In addition to the interim reports, we were also invited to give a presentation to the assembled Irish Clans at the AGM of Clans of Ireland in Dublin on 18th March 2009. This was a special presentation since it was geared towards an audience of Y-DNA Project Administrators with a firm grasp of the basics, so it focussed on advanced topics such project management (vision, goals & controls), sample size (its impact on probability), mutation rates (contributing factors), the expectations of project participants, and the challenges facing project administrators to meet legitimate expectations. All heady stuff and these issues will be discussed in due course.
The first full report for the project has now been prepared and will be available to download in a series of brief features (click links below) to enable members to provide final comments and queries. Following the review period, the full report will be formally published as a bound document and distributed to the national repositories. The report has been divided into the following topics for serialisation, and your comments and queries will be invited along the way:
By way of introduction, we shall use the results of the Munster group to illustrate the basic ideas. Why Munster? Well, the Kiltullagh and Templeboy groups are the smallest and we shall leave them until last in case we get more results before we finally go to print. Also, the Munster group is slightly 'neater' than the Connaught group, and it includes all of the technical issues and 'problems' so it is ideal as a showcase.
A number of brief interim reports have been published in our quarterly newsletter "Floreat Arbor", and address specific aspects of the project as opposed to the project as a whole. The interim reports may be downloaded here :-

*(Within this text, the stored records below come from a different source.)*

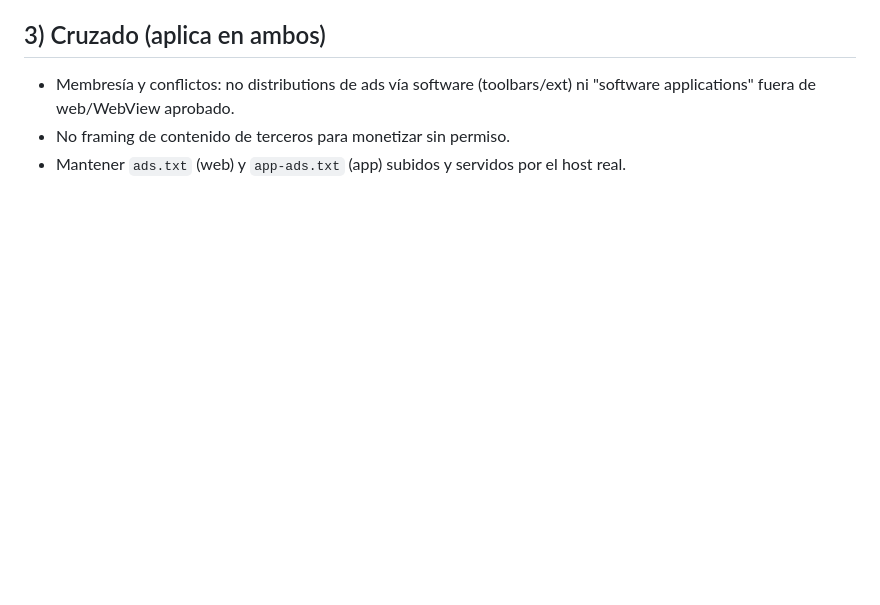
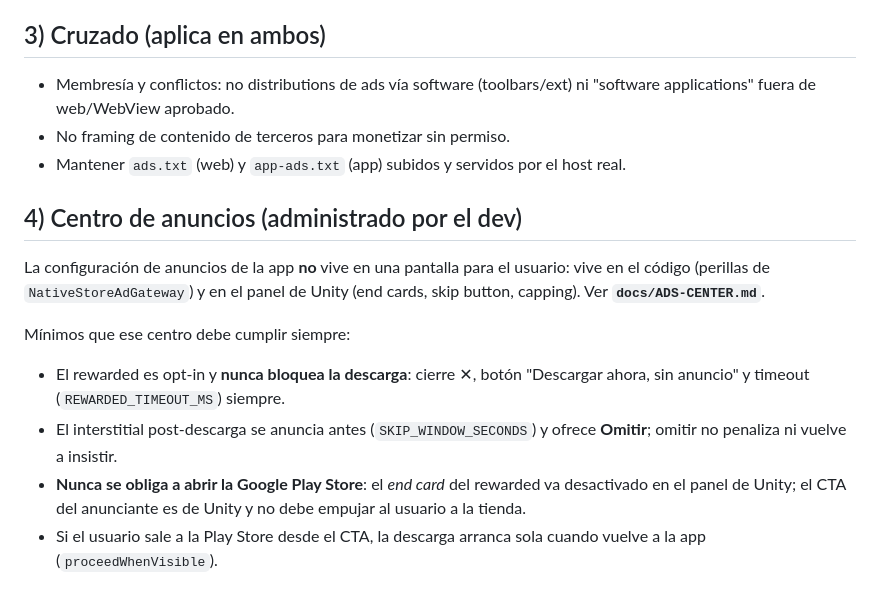
Before and after one commit to wilson360-labs/CodeHub, a Markdown page: docs/ADS-COMPLIANCE.md, the part around the change. GitHub-like rendering; blank space fills up the shorter version.

Commit message:
docs(ads): centro de anuncios administrado por el dev (panel Unity + perillas)

```diff
--- a/docs/ADS-COMPLIANCE.md
+++ b/docs/ADS-COMPLIANCE.md
@@ -121,3 +121,19 @@ aparece, el WebView expone el estado real del SDK:
   "software applications" fuera de web/WebView aprobado.
 - No framing de contenido de terceros para monetizar sin permiso.
 - Mantener `ads.txt` (web) y `app-ads.txt` (app) subidos y servidos por el host real.
+
+## 4) Centro de anuncios (administrado por el dev)
+La configuración de anuncios de la app **no** vive en una pantalla para el
+usuario: vive en el código (perillas de `NativeStoreAdGateway`) y en el panel
+de Unity (end cards, skip button, capping). Ver **`docs/ADS-CENTER.md`**.
+
+Mínimos que ese centro debe cumplir siempre:
+- El rewarded es opt-in y **nunca bloquea la descarga**: cierre ✕, botón
+  "Descargar ahora, sin anuncio" y timeout (`REWARDED_TIMEOUT_MS`) siempre.
+- El interstitial post-descarga se anuncia antes (`SKIP_WINDOW_SECONDS`) y
+  ofrece **Omitir**; omitir no penaliza ni vuelve a insistir.
+- **Nunca se obliga a abrir la Google Play Store**: el *end card* del rewarded
+  va desactivado en el panel de Unity; el CTA del anunciante es de Unity y no
+  debe empujar al usuario a la tienda.
+- Si el usuario sale a la Play Store desde el CTA, la descarga arranca sola
+  cuando vuelve a la app (`proceedWhenVisible`).
```
Also changed, not shown: docs/ADS-CENTER.md (added, +87 -0 lines).
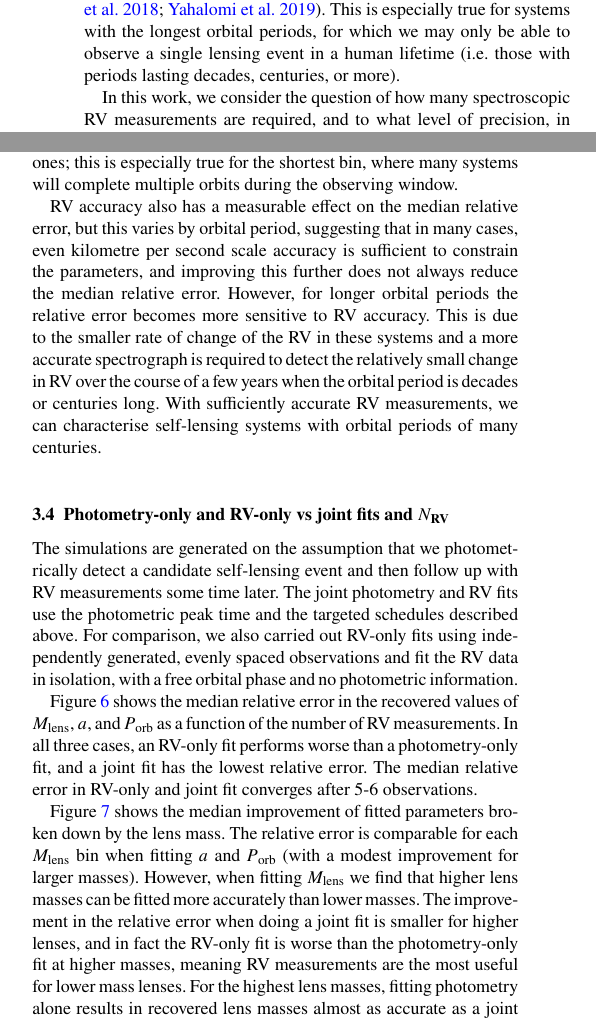
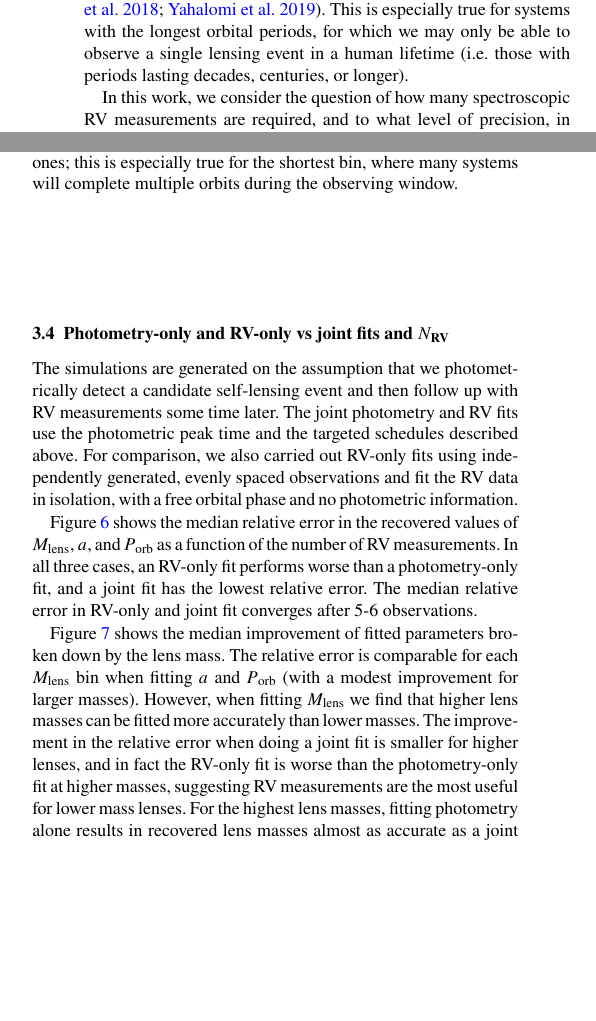
Before and after one commit to adammcmaster/self_lensing_radial_velocity, a LaTeX paper (main.tex): two parts of the columns of pages 2 and 9 of 14, joined at a grey line, cut so that both start at the same text, the shorter picture padded with empty space. Compiled offline with pdfLaTeX; a LaTeX package or settings file that is missing is left out.

Commit message:
Updates from Overleaf

```diff
--- a/main.tex
+++ b/main.tex
@@ -136,7 +136,7 @@ Photometry remains the best way to detect self-lensing binaries, and previous wo
     \label{fig:self-lensing-observable-space}
 \end{figure*}
 
-While detection of self-lensing systems with photometry alone has been demonstrated, modelling of such systems and characterisation of the compact component can be subject to several degeneracies between the physical parameters which can make it challenging to accurately determine the mass of the lens in cases where the amplification due to self-lensing, the crossing time, or the stellar companion properties are not well known (see Figure~\ref{fig:self-lensing-observable-space} for an illustration of these relationships). For short-period binaries it should be possible to derive a photometric radial velocity (RV) by modelling Doppler boosting \citep{loeb_periodic_2003,zucker_beaming_2007,van_kerkwijk_observations_2010,faigler_photometric_2011}, but for systems with no detectable Doppler boosting effect, spectroscopic observations are the best way to solve for the binary's physical parameters \citep{kawahara_discovery_2018,yahalomi_mass_2019}. This is especially true for systems with the longest orbital periods, for which we may only be able to observe a single lensing event in a human lifetime (i.e. those with periods lasting decades, centuries, or more).
+While detection of self-lensing systems with photometry alone has been demonstrated, modelling of such systems and characterisation of the compact component can be subject to several degeneracies between the physical parameters which can make it challenging to accurately determine the mass of the lens in cases where the amplification due to self-lensing, the crossing time, or the stellar companion properties are not well known (see Figure~\ref{fig:self-lensing-observable-space} for an illustration of these relationships). For short-period binaries it should be possible to derive a photometric radial velocity (RV) by modelling Doppler boosting \citep{loeb_periodic_2003,zucker_beaming_2007,van_kerkwijk_observations_2010,faigler_photometric_2011}, but for systems with no detectable Doppler boosting effect, spectroscopic observations are the best way to solve for the binary's physical parameters \citep{kawahara_discovery_2018,yahalomi_mass_2019}. This is especially true for systems with the longest orbital periods, for which we may only be able to observe a single lensing event in a human lifetime (i.e. those with periods lasting decades, centuries, or longer).
 
 In this work, we consider the question of how many spectroscopic RV measurements are required, and to what level of precision, in order to accurately retrieve the self-lensing system parameters as a function of those parameters. This includes systems with orbital periods on the order of centuries for which the orbital period can not be determined photometrically. This will inform observing strategies for follow-up of the large number of candidates expected to come from new surveys, allowing the most efficient use of resources. We also consider the usefulness of photometric-only fitting to guide RV observing strategy, developing a method of computing an RV observing schedule to maximise the separation between plausible solutions.
 
@@ -514,7 +514,6 @@ The orbital period strongly influences the shape of the RV curve. In the circula
 
 Figure~\ref{fig:orbital-period-relative-error-by-period} shows the median relative error in orbital period as a function of number of observations, RV accuracy, and orbital period. Shorter orbital periods are recovered with smaller errors than longer ones; this is especially true for the shortest bin, where many systems will complete multiple orbits during the observing window.
 
-RV accuracy also has a measurable effect on the median relative error, but this varies by orbital period, suggesting that in many cases, even kilometre per second scale accuracy is sufficient to constrain the parameters, and improving this further does not always reduce the median relative error. However, for longer orbital periods the relative error becomes more sensitive to RV accuracy. This is due to the smaller rate of change of the RV in these systems and a more accurate spectrograph is required to detect the relatively small change in RV over the course of a few years when the orbital period is decades or centuries long. With sufficiently accurate RV measurements, we can characterise self-lensing systems with orbital periods of many centuries.
 
 \begin{figure*}
     \centering
@@ -543,7 +542,7 @@ Figure~\ref{fig:prefit-improvement-by-n-rv} shows the median relative error in t
     \label{fig:prefit-improvement-by-lens-mass-range}
 \end{figure*}
 
-Figure~\ref{fig:prefit-improvement-by-lens-mass-range} shows the median improvement of fitted parameters broken down by the lens mass. The relative error is comparable for each $M_\mathrm{lens}$ bin when fitting $a$ and $P_\mathrm{orb}$ (with a modest improvement for larger masses). However, when fitting $M_\mathrm{lens}$ we find that higher lens masses can be fitted more accurately than lower masses. The improvement in the relative error when doing a joint fit is smaller for higher lenses, and in fact the RV-only fit is worse than the photometry-only fit at higher masses, meaning RV measurements are the most useful for lower mass lenses. For the highest lens masses, fitting photometry alone results in recovered lens masses almost as accurate as a joint fit.
+Figure~\ref{fig:prefit-improvement-by-lens-mass-range} shows the median improvement of fitted parameters broken down by the lens mass. The relative error is comparable for each $M_\mathrm{lens}$ bin when fitting $a$ and $P_\mathrm{orb}$ (with a modest improvement for larger masses). However, when fitting $M_\mathrm{lens}$ we find that higher lens masses can be fitted more accurately than lower masses. The improvement in the relative error when doing a joint fit is smaller for higher lenses, and in fact the RV-only fit is worse than the photometry-only fit at higher masses, suggesting RV measurements are the most useful for lower mass lenses. For the highest lens masses, fitting photometry alone results in recovered lens masses almost as accurate as a joint fit.
 
 \begin{figure*}
     \centering
```
Also changed, not shown: main.tex (8 more changed lines).
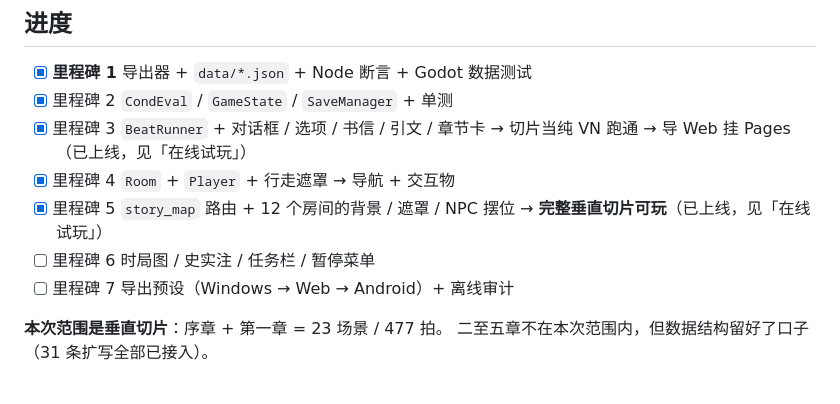
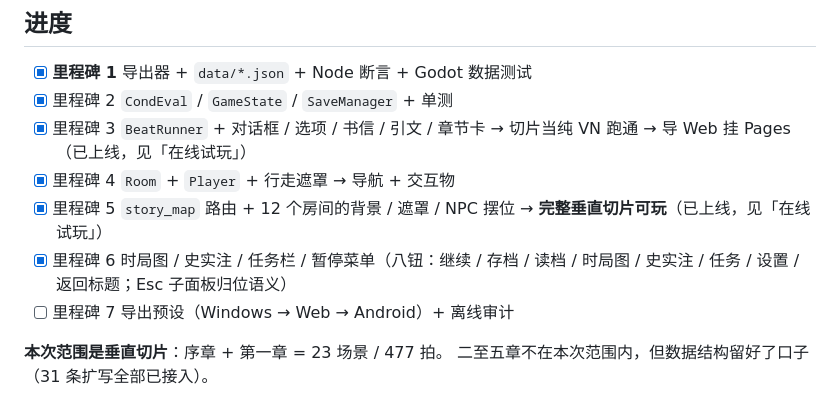
Before and after one commit to XU2077-Q/shijutu-rpg, a Markdown page: README.md, the part around the change. Rendered like a GitHub page.

Commit message:
README：里程碑 6 完成（暂停菜单八钮 + 三个一览 + 任务栏，浏览器自查通过）

```diff
--- a/README.md
+++ b/README.md
@@ -117,7 +117,7 @@ tests/      极简测试跑架 + unit/
 - [x] 里程碑 3 `BeatRunner` + 对话框 / 选项 / 书信 / 引文 / 章节卡 → 切片当纯 VN 跑通 → 导 Web 挂 Pages（已上线，见「在线试玩」）
 - [x] 里程碑 4 `Room` + `Player` + 行走遮罩 → 导航 + 交互物
 - [x] 里程碑 5 `story_map` 路由 + 12 个房间的背景 / 遮罩 / NPC 摆位 → **完整垂直切片可玩**（已上线，见「在线试玩」）
-- [ ] 里程碑 6 时局图 / 史实注 / 任务栏 / 暂停菜单
+- [x] 里程碑 6 时局图 / 史实注 / 任务栏 / 暂停菜单（八钮：继续 / 存档 / 读档 / 时局图 / 史实注 / 任务 / 设置 / 返回标题；Esc 子面板归位语义）
 - [ ] 里程碑 7 导出预设（Windows → Web → Android）+ 离线审计
 
 **本次范围是垂直切片**：序章 + 第一章 = 23 场景 / 477 拍。
```
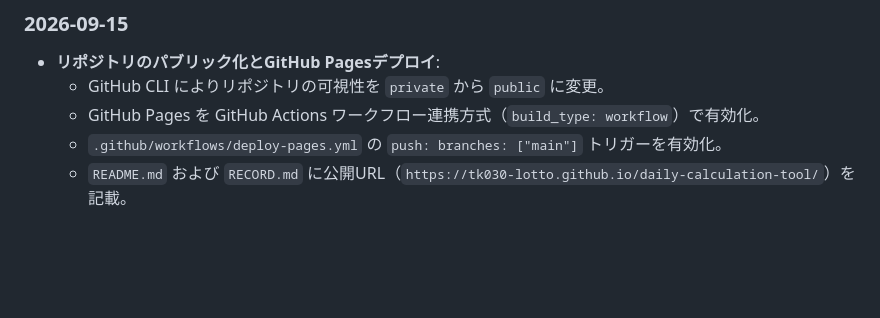
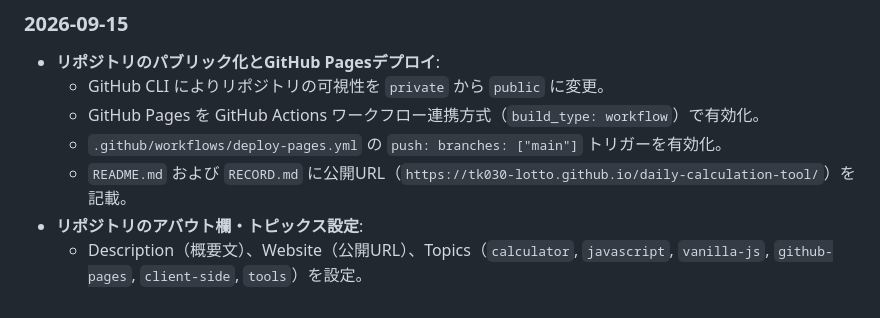
Before and after one commit to tk030-lotto/daily-calculation-tool, a Markdown page: RECORD.md, the part around the change. Drawn GitHub-style; blank space fills up the shorter version.

Commit message:
docs: update RECORD.md with repository about settings

```diff
--- a/RECORD.md
+++ b/RECORD.md
@@ -77,3 +77,5 @@
   - GitHub Pages を GitHub Actions ワークフロー連携方式（`build_type: workflow`）で有効化。
   - `.github/workflows/deploy-pages.yml` の `push: branches: ["main"]` トリガーを有効化。
   - `README.md` および `RECORD.md` に公開URL（`https://tk030-lotto.github.io/daily-calculation-tool/`）を記載。
+- **リポジトリのアバウト欄・トピックス設定**:
+  - Description（概要文）、Website（公開URL）、Topics（`calculator`, `javascript`, `vanilla-js`, `github-pages`, `client-side`, `tools`）を設定。
```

It is not necessary to understand the scientific theory behind the project (in the same way that it is not necessary to understand the scientific theory behind the internal combustion engine in order to drive a car), but the following links provide a crash course on the basic technology to suit all levels. Don't forget to contact the team if you have any queries about any aspect of the project.